However, did you know that you could assign a student project in EdPuzzle? Instead of “creating” a video, you can create a student project. To start the project, I gave students a choice of three different videos to annotate. You could try to allow students find their own video, but since it takes me a long time to find a suitable video, it would take students an extra long time to do so. You could also consider letting them choose a picture from a YouTube channel that you decide for even more choice. For example, I enjoy Paco Nadal’s travel videos. He featured a good video on a market in Colombia which would be perfect for a food unit. For more food videos, you could look at cocinemosjuntos channel. Once the students decide on their video, they can put it into their EdPuzzle project. The students put one of the videos into their project, and they can add notes, questions or audio notes. Instead of me deciding what they should know, the students told me exactly what they understood.
Many teachers use Kahoot or Quizizz to review topics in class. Both websites allow teachers to put in multiple choice questions about any topic in Spanish. You can also insert pictures or videos and ask questions about them. Another big plus for these programs is that you can find other questions or games that other teachers have made. These games both require teachers to insert the questions and really only require students to answer the multiple choice questions.
If you are a fan of the online games Kahoot or Quizizz, your class will enjoy Triventy to allow the activity to be more student-centered! With Triventy, you can create an open game, and students can log in to add multiple choice questions. When you create a game, you select “invite” students. This will produce a link that students can follow to add questions. All students can collaborate on the Triventy quiz at the same time. They can even add poll questions for the class. You still have the ability to edit the questions on your end. Once they are done, you start the new game and students join the game with a code- just like a traditional Kahoot/Quizizz game. To use this in class, you could have students read or listen to a selection. Once they have done this, students could create their own questions: key vocabulary, true or false questions about the content, purpose of the selection, audience etc. Students love seeing their own questions pop up, and I enjoy seeing their clever answers.

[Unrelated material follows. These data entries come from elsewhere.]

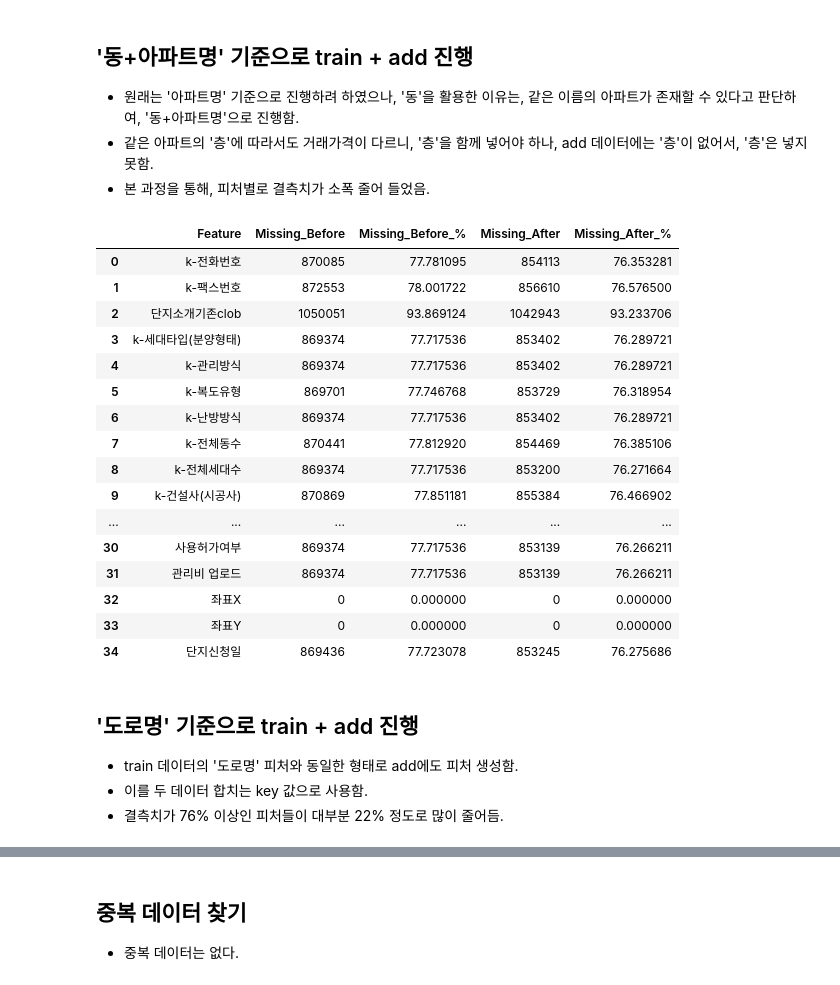
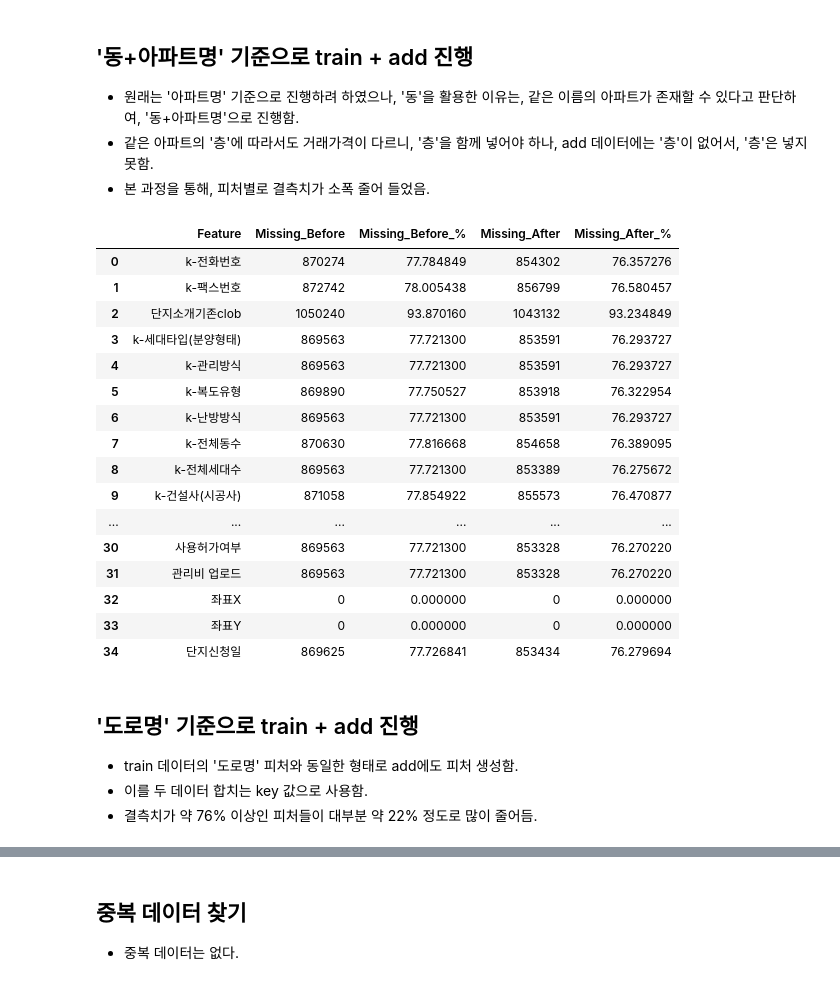
Before and after one commit to UpstageAILab3/upstage-ml-regression-ml5-pub, a Jupyter notebook: kkh-data-train.ipynb, the cells around one changed output, grey strips where cells are left out. Drawn from its saved outputs; the diff is of its cells as text; code cells hidden in the pictures.

```diff
--- a/kkh-data-train.ipynb
+++ b/kkh-data-train.ipynb
@@ -282,5 +222,6 @@ train.loc[mask & train['도로명'].isna(), '도로명'] = '반포대로 333'
 # %%
 display(train[train['도로명'].isna()][['시군구', '아파트명', '도로명', '계약년월']])
+train['도로명'].fillna('Missing', inplace=True)
 # %% [output]
 |  | 시군구 | 아파트명 | 도로명 | 계약년월 |
 | 172114 | 서울특별시 마포구 아현동 | 현대 | NaN | 200811 |
@@ -295,6 +236,3 @@ display(train[train['도로명'].isna()][['시군구', '아파트명', '도로
 | 1115471 | 서울특별시 종로구 옥인동 | 옥인시민 | NaN | 200709 |
 | 1115472 | 서울특별시 종로구 옥인동 | 옥인시민 | NaN | 200709 |
 189 rows × 4 columns
-# %%
-train = train.dropna(subset=['도로명'])
-display(train[train['도로명'].isna()][['시군구', '아파트명', '도로명', '계약년월']])
@@ -402,36 +340,33 @@ def missing_update(key_feature: str):
 # %%
 # 새로운 피처 '동+아파트명' 생성
 train['동+아파트명'] = train['동'] + ' ' + train['아파트명']
 add['동+아파트명'] = add['주소(읍면동)'] + ' ' + add['k-아파트명']
 
 missing_update('동+아파트명')
-
-# key로 사용한 '동+아파트명' 피처는 삭제한다.
-train.drop(columns=['동+아파트명'], inplace=True)
 # %% [output]
 |  | Feature | Missing_Before | Missing_Before_% | Missing_After | Missing_After_% |
-| 0 | k-전화번호 | 870085 | 77.781095 | 854113 | 76.353281 |
-| 1 | k-팩스번호 | 872553 | 78.001722 | 856610 | 76.576500 |
-| 2 | 단지소개기존clob | 1050051 | 93.869124 | 1042943 | 93.233706 |
-| 3 | k-세대타입(분양형태) | 869374 | 77.717536 | 853402 | 76.289721 |
-| 4 | k-관리방식 | 869374 | 77.717536 | 853402 | 76.289721 |
-| 5 | k-복도유형 | 869701 | 77.746768 | 853729 | 76.318954 |
-| 6 | k-난방방식 | 869374 | 77.717536 | 853402 | 76.289721 |
-| 7 | k-전체동수 | 870441 | 77.812920 | 854469 | 76.385106 |
-| 8 | k-전체세대수 | 869374 | 77.717536 | 853200 | 76.271664 |
-| 9 | k-건설사(시공사) | 870869 | 77.851181 | 855384 | 76.466902 |
+| 0 | k-전화번호 | 870274 | 77.784849 | 854302 | 76.357276 |
+| 1 | k-팩스번호 | 872742 | 78.005438 | 856799 | 76.580457 |
+| 2 | 단지소개기존clob | 1050240 | 93.870160 | 1043132 | 93.234849 |
+| 3 | k-세대타입(분양형태) | 869563 | 77.721300 | 853591 | 76.293727 |
+| 4 | k-관리방식 | 869563 | 77.721300 | 853591 | 76.293727 |
+| 5 | k-복도유형 | 869890 | 77.750527 | 853918 | 76.322954 |
+| 6 | k-난방방식 | 869563 | 77.721300 | 853591 | 76.293727 |
+| 7 | k-전체동수 | 870630 | 77.816668 | 854658 | 76.389095 |
+| 8 | k-전체세대수 | 869563 | 77.721300 | 853389 | 76.275672 |
+| 9 | k-건설사(시공사) | 871058 | 77.854922 | 855573 | 76.470877 |
 | ... | ... | ... | ... | ... | ... |
-| 30 | 사용허가여부 | 869374 | 77.717536 | 853139 | 76.266211 |
-| 31 | 관리비 업로드 | 869374 | 77.717536 | 853139 | 76.266211 |
+| 30 | 사용허가여부 | 869563 | 77.721300 | 853328 | 76.270220 |
+| 31 | 관리비 업로드 | 869563 | 77.721300 | 853328 | 76.270220 |
 | 32 | 좌표X | 0 | 0.000000 | 0 | 0.000000 |
 | 33 | 좌표Y | 0 | 0.000000 | 0 | 0.000000 |
-| 34 | 단지신청일 | 869436 | 77.723078 | 853245 | 76.275686 |
+| 34 | 단지신청일 | 869625 | 77.726841 | 853434 | 76.279694 |
 # %% [markdown]
 ## '도로명' 기준으로 train + add 진행
 
 - train 데이터의 '도로명' 피처와 동일한 형태로 add에도 피처 생성함.
 - 이를 두 데이터 합치는 key 값으로 사용함.
-- 결측치가 76% 이상인 피처들이 대부분 22% 정도로 많이 줄어듬.
+- 결측치가 약 76% 이상인 피처들이 대부분 약 22% 정도로 많이 줄어듬.
 # %%
 add['도로명'] = add['주소(도로명)'] + ' ' + add['주소(도로상세주소)']
 
```
Also changed, not shown: parts of 19 cells of this notebook, 5 other files.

Finally, I also enjoy using Seesaw which is an online learning journal. As students write throughout the year, I have them add their writing to their online journal. Each week in my class, I give students a variety of topics to write about; however, they are always free to write about whatever topic they like. This helps students develop personalized vocabulary. Some of my favorite topics include: what sport would you play in the Olympics, plans for a snow day, invent a new food and describe what makes you happy. Many times when journaling, students will look up important words such as the instrument that they play to use that in their writing. Then they remember those words as well because they are important to them. Students can also personalize their Seesaw journal by adding a picture if they choose. Once they publish it to Seesaw, I approve it before it is added to their class feed. In the class feed, other students can read and comment on it, and I can comment on it as well. This can give their writing an audience. Not only can students talk about a topic that they choose in the target language, I can learn more about each student when I read it.
This point of the year is the perfect time to let students really prove what they have learned from you. It can be easy to fall into the trap of thinking that you wish you had more time to teach them a variety of topics; however, it is also easy to forget everything they have learned this year. Give students the opportunity to present and share what they understand, and I know that they will impress you.